Start of Supplied data

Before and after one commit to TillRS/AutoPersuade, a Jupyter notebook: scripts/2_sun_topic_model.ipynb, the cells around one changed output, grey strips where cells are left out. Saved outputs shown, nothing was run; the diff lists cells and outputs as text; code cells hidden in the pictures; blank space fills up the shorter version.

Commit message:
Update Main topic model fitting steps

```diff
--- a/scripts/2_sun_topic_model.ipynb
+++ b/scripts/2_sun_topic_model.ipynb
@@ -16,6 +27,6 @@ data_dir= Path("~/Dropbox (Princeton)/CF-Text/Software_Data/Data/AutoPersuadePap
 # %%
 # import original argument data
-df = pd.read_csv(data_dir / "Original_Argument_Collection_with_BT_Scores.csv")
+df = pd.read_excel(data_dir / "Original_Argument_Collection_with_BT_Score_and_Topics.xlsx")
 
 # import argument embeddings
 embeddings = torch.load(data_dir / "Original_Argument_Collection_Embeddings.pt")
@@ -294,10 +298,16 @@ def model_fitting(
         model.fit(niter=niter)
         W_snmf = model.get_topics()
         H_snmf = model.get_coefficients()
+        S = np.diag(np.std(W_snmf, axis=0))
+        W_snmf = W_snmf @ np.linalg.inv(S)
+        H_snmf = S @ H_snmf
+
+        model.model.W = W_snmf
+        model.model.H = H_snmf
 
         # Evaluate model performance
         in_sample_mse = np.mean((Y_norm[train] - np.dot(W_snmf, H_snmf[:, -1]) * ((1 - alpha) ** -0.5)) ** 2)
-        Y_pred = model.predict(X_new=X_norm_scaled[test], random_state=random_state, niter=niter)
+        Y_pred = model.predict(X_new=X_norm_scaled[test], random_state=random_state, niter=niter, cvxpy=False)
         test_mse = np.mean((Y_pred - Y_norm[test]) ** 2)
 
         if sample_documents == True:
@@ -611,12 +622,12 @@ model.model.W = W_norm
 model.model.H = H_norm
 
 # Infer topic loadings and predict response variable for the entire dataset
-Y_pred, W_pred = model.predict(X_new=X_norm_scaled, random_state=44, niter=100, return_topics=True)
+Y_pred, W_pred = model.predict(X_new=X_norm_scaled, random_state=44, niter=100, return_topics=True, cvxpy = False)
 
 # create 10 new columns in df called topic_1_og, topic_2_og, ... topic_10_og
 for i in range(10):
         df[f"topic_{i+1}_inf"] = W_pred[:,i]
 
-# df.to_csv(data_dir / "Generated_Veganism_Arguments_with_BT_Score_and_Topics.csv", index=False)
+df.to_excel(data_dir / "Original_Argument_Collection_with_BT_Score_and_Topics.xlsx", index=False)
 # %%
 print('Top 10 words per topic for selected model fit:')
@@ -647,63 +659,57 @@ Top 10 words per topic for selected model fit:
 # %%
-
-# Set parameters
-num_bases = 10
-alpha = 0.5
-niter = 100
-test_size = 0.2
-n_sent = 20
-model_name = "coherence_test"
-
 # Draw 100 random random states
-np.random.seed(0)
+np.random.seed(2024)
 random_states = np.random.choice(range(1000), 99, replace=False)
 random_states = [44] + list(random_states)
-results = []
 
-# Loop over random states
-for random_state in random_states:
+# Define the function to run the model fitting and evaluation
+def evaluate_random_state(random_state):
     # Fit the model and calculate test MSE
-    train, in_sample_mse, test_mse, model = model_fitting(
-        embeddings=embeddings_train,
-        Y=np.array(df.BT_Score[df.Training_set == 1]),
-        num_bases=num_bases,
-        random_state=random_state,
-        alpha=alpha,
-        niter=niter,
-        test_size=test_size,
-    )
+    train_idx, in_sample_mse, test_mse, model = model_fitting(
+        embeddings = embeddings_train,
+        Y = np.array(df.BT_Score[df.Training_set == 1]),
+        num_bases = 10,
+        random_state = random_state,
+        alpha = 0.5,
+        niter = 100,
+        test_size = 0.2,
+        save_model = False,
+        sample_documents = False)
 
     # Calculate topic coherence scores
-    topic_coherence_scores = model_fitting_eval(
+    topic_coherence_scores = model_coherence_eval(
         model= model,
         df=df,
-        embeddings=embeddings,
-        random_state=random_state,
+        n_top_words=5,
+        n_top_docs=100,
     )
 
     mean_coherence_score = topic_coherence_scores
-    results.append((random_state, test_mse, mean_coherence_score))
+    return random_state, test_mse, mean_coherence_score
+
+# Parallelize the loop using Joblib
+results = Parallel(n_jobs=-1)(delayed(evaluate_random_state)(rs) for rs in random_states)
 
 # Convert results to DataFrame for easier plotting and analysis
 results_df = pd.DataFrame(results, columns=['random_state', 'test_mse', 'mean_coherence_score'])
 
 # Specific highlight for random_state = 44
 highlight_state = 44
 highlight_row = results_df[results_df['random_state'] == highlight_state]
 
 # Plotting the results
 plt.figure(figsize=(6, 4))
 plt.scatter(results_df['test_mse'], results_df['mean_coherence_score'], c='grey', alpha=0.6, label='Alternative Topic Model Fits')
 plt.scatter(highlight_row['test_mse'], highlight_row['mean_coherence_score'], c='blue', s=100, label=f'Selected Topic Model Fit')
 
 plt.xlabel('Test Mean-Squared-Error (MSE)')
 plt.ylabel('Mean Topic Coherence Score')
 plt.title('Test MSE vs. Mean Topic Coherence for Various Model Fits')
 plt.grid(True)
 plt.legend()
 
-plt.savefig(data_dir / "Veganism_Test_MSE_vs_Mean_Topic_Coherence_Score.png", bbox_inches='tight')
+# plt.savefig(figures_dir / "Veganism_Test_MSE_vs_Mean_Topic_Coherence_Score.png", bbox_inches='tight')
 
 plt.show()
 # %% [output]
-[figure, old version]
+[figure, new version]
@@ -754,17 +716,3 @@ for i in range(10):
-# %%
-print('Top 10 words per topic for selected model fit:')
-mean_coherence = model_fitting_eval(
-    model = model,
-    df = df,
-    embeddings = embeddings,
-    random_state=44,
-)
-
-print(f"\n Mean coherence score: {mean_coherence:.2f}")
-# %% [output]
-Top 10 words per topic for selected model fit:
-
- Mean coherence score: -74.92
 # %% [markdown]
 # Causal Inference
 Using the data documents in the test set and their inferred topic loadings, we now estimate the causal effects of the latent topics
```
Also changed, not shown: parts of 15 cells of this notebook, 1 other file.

End of Supplied data

- [Assignment]
Show all lines from the listing above in which "alpha" appears.

- [Completed task]
         in_sample_mse = np.mean((Y_norm[train] - np.dot(W_snmf, H_snmf[:, -1]) * ((1 - alpha) ** -0.5)) ** 2)
-alpha = 0.5
-        alpha=alpha,
+        alpha = 0.5,
 plt.scatter(results_df['test_mse'], results_df['mean_coherence_score'], c='grey', alpha=0.6, label='Alternative Topic Model Fits')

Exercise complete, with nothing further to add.